Start of Data to examine
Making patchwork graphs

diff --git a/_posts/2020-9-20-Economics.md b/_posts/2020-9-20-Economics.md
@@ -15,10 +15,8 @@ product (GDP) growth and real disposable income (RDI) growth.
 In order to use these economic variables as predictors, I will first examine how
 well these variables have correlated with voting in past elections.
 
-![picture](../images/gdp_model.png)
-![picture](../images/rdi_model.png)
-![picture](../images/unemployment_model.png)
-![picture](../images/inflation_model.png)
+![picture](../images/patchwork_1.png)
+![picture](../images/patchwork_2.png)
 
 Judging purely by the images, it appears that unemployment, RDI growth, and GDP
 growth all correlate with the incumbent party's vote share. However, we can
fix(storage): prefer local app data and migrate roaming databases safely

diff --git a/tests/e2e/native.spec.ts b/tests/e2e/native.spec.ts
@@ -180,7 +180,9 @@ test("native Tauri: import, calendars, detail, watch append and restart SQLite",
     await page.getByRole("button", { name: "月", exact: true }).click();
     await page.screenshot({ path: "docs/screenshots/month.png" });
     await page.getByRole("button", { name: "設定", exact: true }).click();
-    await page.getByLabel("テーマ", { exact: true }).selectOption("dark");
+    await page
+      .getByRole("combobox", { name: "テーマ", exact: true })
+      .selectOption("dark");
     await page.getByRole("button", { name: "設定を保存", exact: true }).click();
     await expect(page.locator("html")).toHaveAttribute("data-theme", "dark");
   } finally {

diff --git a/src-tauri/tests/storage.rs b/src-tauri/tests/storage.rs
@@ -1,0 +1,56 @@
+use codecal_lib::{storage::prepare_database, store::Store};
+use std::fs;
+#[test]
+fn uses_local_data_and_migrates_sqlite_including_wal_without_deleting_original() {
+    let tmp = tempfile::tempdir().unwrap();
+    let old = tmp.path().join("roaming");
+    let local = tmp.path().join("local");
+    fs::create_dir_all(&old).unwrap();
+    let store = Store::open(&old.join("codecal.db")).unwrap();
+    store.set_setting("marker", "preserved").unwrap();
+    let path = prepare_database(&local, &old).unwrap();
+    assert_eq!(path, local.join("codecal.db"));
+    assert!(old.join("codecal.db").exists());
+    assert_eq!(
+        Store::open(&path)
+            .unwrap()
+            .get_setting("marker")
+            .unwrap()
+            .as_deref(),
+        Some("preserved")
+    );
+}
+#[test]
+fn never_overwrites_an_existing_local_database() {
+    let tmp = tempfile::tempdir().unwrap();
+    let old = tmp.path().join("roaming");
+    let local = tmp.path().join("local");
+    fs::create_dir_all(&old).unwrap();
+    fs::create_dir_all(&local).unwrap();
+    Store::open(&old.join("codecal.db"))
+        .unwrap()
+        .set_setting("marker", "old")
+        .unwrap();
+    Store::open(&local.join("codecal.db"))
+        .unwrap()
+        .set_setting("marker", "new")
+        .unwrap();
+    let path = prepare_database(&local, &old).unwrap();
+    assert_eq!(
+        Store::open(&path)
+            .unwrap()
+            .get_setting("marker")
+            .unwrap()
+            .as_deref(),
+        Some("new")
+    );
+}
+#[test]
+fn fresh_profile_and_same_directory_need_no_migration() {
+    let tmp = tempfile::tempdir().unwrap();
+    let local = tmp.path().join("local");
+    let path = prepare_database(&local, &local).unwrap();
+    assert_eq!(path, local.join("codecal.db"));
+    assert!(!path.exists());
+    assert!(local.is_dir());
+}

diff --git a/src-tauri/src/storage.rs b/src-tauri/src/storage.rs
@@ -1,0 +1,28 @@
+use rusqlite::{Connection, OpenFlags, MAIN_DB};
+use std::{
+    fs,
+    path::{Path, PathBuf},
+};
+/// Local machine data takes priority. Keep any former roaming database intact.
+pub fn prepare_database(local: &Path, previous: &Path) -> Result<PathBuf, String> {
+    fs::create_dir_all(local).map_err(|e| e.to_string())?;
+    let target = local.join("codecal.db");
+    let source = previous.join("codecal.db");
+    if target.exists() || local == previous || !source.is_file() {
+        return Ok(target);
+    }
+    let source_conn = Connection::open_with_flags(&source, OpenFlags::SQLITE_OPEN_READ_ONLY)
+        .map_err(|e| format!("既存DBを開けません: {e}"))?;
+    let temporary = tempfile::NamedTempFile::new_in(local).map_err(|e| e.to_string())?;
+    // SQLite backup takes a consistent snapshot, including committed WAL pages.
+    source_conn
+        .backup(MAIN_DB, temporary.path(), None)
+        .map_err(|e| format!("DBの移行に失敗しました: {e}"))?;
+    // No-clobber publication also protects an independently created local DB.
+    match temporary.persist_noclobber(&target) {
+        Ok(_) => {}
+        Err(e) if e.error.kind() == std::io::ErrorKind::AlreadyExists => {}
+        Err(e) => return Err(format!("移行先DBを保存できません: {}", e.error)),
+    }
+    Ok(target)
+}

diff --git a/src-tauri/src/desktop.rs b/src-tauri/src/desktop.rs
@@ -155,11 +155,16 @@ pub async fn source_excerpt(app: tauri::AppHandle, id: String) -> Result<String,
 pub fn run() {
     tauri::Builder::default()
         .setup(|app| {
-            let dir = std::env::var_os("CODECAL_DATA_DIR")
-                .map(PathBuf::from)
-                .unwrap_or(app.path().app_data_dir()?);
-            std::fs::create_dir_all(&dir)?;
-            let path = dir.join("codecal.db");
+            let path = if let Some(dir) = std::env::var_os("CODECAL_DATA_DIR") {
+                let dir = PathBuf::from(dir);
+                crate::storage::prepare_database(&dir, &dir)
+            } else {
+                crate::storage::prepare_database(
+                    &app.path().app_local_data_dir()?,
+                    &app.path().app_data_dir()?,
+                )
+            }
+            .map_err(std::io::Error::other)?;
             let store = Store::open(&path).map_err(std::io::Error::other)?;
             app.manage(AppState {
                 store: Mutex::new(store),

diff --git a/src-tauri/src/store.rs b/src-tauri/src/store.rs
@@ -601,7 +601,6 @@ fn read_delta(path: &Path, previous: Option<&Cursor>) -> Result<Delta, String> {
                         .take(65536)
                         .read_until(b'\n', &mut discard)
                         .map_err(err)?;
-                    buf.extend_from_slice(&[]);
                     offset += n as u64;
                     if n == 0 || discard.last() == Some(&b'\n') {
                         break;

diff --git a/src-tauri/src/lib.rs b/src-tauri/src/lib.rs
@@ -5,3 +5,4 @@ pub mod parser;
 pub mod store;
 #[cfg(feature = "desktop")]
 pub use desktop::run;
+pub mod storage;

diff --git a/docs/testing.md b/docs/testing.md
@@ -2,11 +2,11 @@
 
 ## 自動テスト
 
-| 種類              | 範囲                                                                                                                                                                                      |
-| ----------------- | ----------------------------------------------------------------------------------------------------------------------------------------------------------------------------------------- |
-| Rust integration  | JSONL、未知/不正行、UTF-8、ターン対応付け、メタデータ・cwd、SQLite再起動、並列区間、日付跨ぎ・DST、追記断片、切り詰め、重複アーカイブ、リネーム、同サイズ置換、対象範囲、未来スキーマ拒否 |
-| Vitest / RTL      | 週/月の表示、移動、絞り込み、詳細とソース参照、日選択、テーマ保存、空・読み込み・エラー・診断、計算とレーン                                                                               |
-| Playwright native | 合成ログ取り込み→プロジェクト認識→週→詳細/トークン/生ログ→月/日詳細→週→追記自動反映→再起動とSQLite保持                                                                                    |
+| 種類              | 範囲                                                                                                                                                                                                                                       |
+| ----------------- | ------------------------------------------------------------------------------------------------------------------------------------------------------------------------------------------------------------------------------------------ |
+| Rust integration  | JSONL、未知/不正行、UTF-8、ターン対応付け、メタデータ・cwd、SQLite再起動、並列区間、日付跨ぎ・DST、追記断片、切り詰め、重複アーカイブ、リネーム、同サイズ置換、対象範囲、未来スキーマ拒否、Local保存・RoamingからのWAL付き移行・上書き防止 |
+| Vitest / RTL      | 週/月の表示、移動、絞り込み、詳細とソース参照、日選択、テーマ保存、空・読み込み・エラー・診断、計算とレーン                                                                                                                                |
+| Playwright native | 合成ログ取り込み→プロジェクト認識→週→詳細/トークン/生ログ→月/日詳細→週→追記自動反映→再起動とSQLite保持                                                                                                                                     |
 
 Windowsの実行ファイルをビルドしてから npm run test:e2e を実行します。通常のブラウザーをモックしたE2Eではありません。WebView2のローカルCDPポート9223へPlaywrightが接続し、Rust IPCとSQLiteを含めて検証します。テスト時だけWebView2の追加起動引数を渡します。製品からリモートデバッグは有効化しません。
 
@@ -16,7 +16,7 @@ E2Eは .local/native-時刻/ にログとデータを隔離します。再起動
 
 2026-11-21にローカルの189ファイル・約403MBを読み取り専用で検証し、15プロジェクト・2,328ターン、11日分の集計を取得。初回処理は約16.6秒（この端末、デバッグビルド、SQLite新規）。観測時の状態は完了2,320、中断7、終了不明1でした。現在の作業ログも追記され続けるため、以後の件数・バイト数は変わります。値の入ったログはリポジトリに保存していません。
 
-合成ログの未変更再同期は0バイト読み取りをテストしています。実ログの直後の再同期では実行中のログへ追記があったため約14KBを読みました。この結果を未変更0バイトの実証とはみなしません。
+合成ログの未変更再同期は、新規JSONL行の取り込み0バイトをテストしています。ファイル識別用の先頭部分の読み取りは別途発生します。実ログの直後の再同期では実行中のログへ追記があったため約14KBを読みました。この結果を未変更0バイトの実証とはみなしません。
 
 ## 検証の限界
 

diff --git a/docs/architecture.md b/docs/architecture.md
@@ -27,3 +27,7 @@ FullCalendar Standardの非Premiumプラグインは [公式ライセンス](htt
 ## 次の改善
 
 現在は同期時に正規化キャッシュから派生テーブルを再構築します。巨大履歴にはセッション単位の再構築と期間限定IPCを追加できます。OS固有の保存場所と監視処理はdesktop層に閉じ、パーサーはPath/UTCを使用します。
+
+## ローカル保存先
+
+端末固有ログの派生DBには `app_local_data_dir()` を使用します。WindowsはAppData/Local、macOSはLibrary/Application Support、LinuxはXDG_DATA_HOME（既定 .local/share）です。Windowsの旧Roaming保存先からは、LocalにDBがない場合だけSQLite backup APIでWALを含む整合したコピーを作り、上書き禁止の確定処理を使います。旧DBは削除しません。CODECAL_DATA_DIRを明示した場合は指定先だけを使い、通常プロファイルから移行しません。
End of Data to examine
Task brief:
Repeat the entries above exactly, from the first line through the line containing "growth all correlate".

Task output:
Making patchwork graphs

diff --git a/_posts/2020-9-20-Economics.md b/_posts/2020-9-20-Economics.md
@@ -15,10 +15,8 @@ product (GDP) growth and real disposable income (RDI) growth.
 In order to use these economic variables as predictors, I will first examine how
 well these variables have correlated with voting in past elections.
 
-![picture](../images/gdp_model.png)
-![picture](../images/rdi_model.png)
-![picture](../images/unemployment_model.png)
-![picture](../images/inflation_model.png)
+![picture](../images/patchwork_1.png)
+![picture](../images/patchwork_2.png)
 
 Judging purely by the images, it appears that unemployment, RDI growth, and GDP
 growth all correlate with the incumbent party's vote share. However, we can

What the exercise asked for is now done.